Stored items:
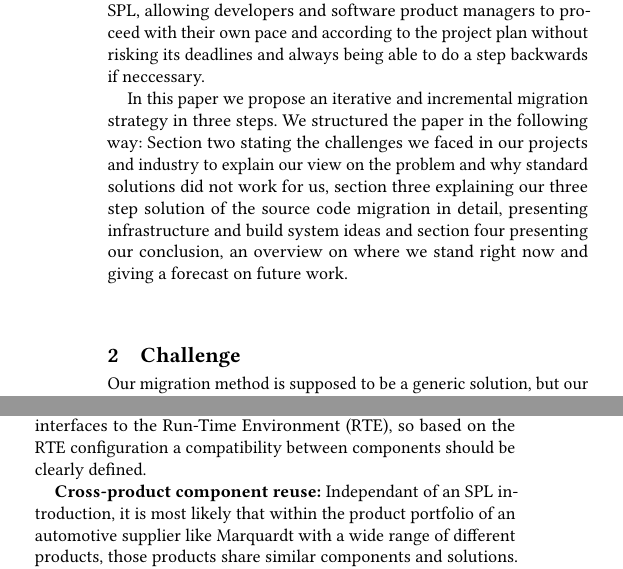
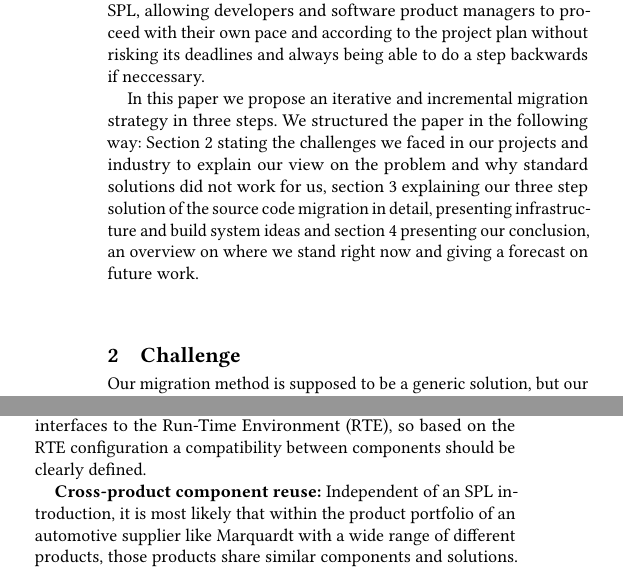
Before and after one commit to avengineers/SPLC2022, a LaTeX paper (paper/paper.tex, which reads paper/challenge.tex, paper/introduction.tex, paper/solution.tex): two parts of the columns of pages 2 and 6 of 8, joined at a grey line, cut so that both start at the same text. Compiled offline with pdfLaTeX.

Commit message:
380 and 387 : Typos and section references

```diff
--- a/paper/challenge.tex
+++ b/paper/challenge.tex
@@ -1,4 +1,4 @@
-\section{Challenge}
+\section{Challenge}\label{challenge}
 
 Our migration method is supposed to be a generic solution, but our company's
 circumstances might have some influence on the ideas that we share in this
--- a/paper/introduction.tex
+++ b/paper/introduction.tex
@@ -45,10 +45,10 @@ the project plan without risking its deadlines and always being able to do a
 step backwards if neccessary.
 
 In this paper we propose an iterative and incremental migration strategy in
-three steps. We structured the paper in the following way: Section two stating
-the challenges we faced in our projects and industry to explain our view on the
-problem and why standard solutions did not work for us, section three explaining
-our three step solution of the source code migration in detail, presenting
-infrastructure and build system ideas and section four presenting our
-conclusion, an overview on where we stand right now and giving a forecast on
-future work.
+three steps. We structured the paper in the following way:
+Section~\ref{challenge} stating the challenges we faced in our projects and
+industry to explain our view on the problem and why standard solutions did not
+work for us, section~\ref{solution} explaining our three step solution of the
+source code migration in detail, presenting infrastructure and build system
+ideas and section \ref{conclusion} presenting our conclusion, an overview on
+where we stand right now and giving a forecast on future work.
--- a/paper/solution.tex
+++ b/paper/solution.tex
@@ -322,7 +322,7 @@ check easier. An application software component should only have interfaces to
 the Run-Time Environment (RTE), so based on the RTE configuration a
 compatibility between components should be clearly defined.
 
-\textbf{Cross-product component reuse:} Independant of an SPL introduction, it
+\textbf{Cross-product component reuse:} Independent of an SPL introduction, it
 is most likely that within the product portfolio of an automotive supplier like
 Marquardt with a wide range of different products, those products share similar
 components and solutions. When such a company applies SPL engineering for one of
```
Also changed, not shown: paper/conclusion.tex (+1 -1 lines), paper/introduction.tex (4 more changed lines), paper/solution.tex (8 more changed lines). Lines whose indentation alone changed are shown as unchanged.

** WHAT THE TASK REQUIRES **
Output nothing but the records, word for word, and none of their pictures.

** EXERCISE OUTPUT **
Before and after one commit to avengineers/SPLC2022, a LaTeX paper (paper/paper.tex, which reads paper/challenge.tex, paper/introduction.tex, paper/solution.tex): two parts of the columns of pages 2 and 6 of 8, joined at a grey line, cut so that both start at the same text. Compiled offline with pdfLaTeX.

Commit message:
380 and 387 : Typos and section references

```diff
--- a/paper/challenge.tex
+++ b/paper/challenge.tex
@@ -1,4 +1,4 @@
-\section{Challenge}
+\section{Challenge}\label{challenge}
 
 Our migration method is supposed to be a generic solution, but our company's
 circumstances might have some influence on the ideas that we share in this
--- a/paper/introduction.tex
+++ b/paper/introduction.tex
@@ -45,10 +45,10 @@ the project plan without risking its deadlines and always being able to do a
 step backwards if neccessary.
 
 In this paper we propose an iterative and incremental migration strategy in
-three steps. We structured the paper in the following way: Section two stating
-the challenges we faced in our projects and industry to explain our view on the
-problem and why standard solutions did not work for us, section three explaining
-our three step solution of the source code migration in detail, presenting
-infrastructure and build system ideas and section four presenting our
-conclusion, an overview on where we stand right now and giving a forecast on
-future work.
+three steps. We structured the paper in the following way:
+Section~\ref{challenge} stating the challenges we faced in our projects and
+industry to explain our view on the problem and why standard solutions did not
+work for us, section~\ref{solution} explaining our three step solution of the
+source code migration in detail, presenting infrastructure and build system
+ideas and section \ref{conclusion} presenting our conclusion, an overview on
+where we stand right now and giving a forecast on future work.
--- a/paper/solution.tex
+++ b/paper/solution.tex
@@ -322,7 +322,7 @@ check easier. An application software component should only have interfaces to
 the Run-Time Environment (RTE), so based on the RTE configuration a
 compatibility between components should be clearly defined.
 
-\textbf{Cross-product component reuse:} Independant of an SPL introduction, it
+\textbf{Cross-product component reuse:} Independent of an SPL introduction, it
 is most likely that within the product portfolio of an automotive supplier like
 Marquardt with a wide range of different products, those products share similar
 components and solutions. When such a company applies SPL engineering for one of
```
Also changed, not shown: paper/conclusion.tex (+1 -1 lines), paper/introduction.tex (4 more changed lines), paper/solution.tex (8 more changed lines). Lines whose indentation alone changed are shown as unchanged.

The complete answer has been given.